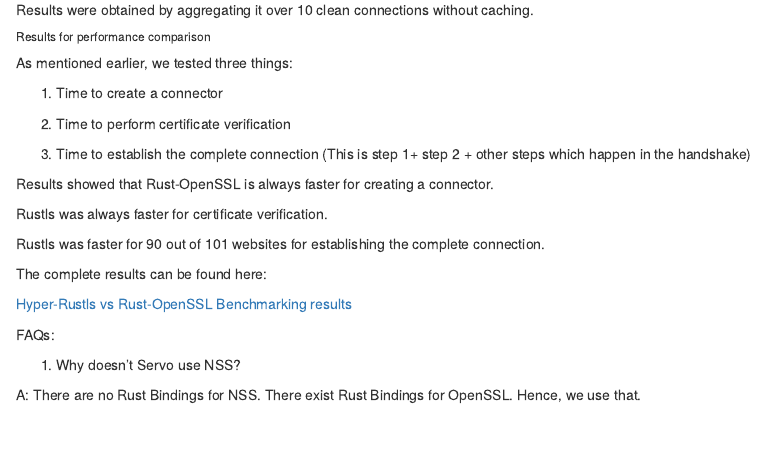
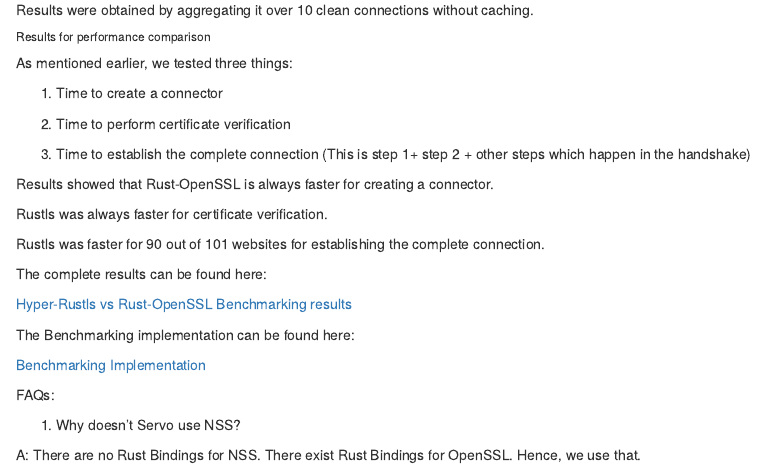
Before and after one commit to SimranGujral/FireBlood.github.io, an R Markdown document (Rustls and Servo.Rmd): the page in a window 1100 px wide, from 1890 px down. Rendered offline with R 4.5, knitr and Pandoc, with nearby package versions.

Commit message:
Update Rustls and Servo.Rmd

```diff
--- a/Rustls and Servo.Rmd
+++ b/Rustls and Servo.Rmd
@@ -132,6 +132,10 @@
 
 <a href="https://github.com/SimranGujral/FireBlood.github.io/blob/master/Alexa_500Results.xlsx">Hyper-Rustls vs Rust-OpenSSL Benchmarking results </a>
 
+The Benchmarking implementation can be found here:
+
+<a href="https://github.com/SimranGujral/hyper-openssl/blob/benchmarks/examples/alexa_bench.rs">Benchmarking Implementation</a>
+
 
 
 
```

□ □ □ □

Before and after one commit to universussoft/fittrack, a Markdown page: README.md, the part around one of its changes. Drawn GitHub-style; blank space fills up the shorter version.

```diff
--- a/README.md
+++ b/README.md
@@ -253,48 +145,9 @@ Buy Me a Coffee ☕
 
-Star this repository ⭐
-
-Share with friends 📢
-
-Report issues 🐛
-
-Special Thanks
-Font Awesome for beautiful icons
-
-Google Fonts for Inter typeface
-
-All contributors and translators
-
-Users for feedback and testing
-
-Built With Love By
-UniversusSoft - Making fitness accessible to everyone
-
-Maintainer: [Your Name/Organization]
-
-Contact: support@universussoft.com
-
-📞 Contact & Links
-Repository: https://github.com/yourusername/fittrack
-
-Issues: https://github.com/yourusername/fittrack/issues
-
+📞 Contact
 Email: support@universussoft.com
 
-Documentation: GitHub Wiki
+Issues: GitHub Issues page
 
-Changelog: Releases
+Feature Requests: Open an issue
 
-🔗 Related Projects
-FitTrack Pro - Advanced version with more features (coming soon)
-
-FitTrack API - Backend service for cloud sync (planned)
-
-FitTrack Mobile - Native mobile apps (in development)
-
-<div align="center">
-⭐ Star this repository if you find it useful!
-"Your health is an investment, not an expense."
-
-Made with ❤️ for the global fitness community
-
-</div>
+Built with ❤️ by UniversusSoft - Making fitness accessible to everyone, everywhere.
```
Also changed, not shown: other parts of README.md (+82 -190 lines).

□ □ □ □

TASK TO COMPLETE: Lines of the listing above that hold the string "Contact" should each be copied.

RESPONSE FOR THIS EXERCISE:
-Contact: support@universussoft.com
-📞 Contact & Links
+📞 Contact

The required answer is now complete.